US companies have begun recruiting for a CRISPR-based gene-editing trial to treat β-thalassemia, Stat News reports.
The Telegraph reports that UK regulators gave CRISPR Therapeutics the go-ahead for its beta thalassemia clinical trial.
Technology Review writes that though CRISPR trials in people are beginning, studies in monkeys haven't provided much data.
The Financial Times reports that CRISPR-based biotechs are about to start human studies of gene-editing treatments.
CRISPR Therapeutics is moving toward clinical trials for beta thalassemia and sickle cell disease treatments, according to Wired.

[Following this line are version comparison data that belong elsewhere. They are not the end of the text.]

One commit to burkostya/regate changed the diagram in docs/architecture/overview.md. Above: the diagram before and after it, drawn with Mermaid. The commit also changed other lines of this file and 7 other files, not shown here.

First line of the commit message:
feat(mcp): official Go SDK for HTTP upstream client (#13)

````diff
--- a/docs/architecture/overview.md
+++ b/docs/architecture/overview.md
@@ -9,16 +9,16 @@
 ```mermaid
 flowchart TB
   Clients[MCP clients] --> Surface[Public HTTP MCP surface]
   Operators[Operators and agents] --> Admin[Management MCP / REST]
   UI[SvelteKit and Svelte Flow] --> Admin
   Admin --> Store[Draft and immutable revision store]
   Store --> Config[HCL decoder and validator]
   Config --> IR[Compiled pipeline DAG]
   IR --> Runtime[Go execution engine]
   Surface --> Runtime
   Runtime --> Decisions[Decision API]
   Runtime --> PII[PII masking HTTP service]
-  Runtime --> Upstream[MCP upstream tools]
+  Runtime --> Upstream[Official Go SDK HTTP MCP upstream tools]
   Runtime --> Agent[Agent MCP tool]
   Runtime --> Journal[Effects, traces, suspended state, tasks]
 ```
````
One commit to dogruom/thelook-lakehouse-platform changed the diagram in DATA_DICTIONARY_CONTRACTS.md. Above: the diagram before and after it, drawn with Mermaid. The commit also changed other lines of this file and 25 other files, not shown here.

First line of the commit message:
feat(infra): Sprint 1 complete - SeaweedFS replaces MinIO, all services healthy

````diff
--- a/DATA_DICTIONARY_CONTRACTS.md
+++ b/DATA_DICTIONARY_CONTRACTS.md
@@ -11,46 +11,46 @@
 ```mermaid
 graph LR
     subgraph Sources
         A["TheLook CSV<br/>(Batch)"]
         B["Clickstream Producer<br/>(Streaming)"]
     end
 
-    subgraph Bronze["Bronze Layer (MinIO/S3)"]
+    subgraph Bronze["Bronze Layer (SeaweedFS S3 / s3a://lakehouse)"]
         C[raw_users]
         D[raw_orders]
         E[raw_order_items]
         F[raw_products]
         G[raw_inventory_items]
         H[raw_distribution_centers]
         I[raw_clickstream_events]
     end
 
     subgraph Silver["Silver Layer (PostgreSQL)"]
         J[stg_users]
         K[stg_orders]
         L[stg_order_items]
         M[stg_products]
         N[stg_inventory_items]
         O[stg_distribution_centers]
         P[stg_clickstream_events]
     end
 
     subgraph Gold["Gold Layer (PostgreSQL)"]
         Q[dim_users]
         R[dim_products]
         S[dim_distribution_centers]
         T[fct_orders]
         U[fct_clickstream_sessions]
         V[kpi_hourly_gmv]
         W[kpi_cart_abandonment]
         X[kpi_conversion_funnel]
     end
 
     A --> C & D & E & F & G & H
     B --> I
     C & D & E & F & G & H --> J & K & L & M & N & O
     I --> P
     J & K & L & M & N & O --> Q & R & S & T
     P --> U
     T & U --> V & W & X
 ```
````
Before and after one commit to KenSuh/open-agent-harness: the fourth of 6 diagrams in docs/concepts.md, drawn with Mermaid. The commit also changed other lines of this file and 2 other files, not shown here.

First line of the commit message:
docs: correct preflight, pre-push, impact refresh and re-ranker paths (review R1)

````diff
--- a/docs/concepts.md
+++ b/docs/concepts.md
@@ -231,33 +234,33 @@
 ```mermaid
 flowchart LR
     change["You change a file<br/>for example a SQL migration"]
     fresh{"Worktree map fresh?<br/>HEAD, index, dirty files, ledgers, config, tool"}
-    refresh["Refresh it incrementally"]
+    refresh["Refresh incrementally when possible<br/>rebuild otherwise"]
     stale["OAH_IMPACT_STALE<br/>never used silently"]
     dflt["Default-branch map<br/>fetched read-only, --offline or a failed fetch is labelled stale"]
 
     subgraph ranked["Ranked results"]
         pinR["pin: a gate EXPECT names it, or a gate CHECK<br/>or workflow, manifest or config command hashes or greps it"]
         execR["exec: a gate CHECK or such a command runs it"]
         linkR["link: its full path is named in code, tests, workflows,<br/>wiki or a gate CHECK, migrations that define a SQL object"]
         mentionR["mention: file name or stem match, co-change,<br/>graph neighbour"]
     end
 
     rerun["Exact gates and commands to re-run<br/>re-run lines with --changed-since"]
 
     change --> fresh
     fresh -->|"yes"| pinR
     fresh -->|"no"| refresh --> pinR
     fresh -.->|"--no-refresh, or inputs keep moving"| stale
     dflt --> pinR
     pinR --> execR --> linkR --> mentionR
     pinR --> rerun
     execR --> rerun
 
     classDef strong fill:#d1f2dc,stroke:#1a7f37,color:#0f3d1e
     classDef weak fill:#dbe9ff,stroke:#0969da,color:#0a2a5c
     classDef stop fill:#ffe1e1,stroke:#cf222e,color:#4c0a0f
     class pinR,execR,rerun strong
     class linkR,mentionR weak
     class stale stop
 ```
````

The collaborators have signed a two-year research and license option agreement to develop novel T-cell therapies for cancer using genome editing technology.
The two companies plan to combine their respective gene editing and neoantigen discover technologies in order to develop new T cell therapies for cancer patients.
The firm will use MaxCyte's cell transfection platform to edit hematopoietic stem cells with CRISPR/Cas9 in hemoglobinopathy and SCID.
UC can still salvage its CRISPR IP rights after last week's decision, but a long-shot appeal in federal court is the only possibility for total victory.
The University of California-led party can still appeal the decision from the US Patent and Trademark Office, but it has been dealt a major setback.
Consulting company McKinsey says diagnostics companies will have to combine genomic data analysis, electronic medical records, effective reimbursement strategies, and regulatory compliance in order to win.
A new report has found that researchers in Africa are still heavily dependent on funding from organizations in the US, Europe, and China, Nature News says.
An article in The Atlantic argues that the progress being made in science isn't keeping pace with the money and time being spent on research.
In Science this week: a CRISPR screen identifies sideroflexin 1 as a requisite component of one-carbon metabolism, and more.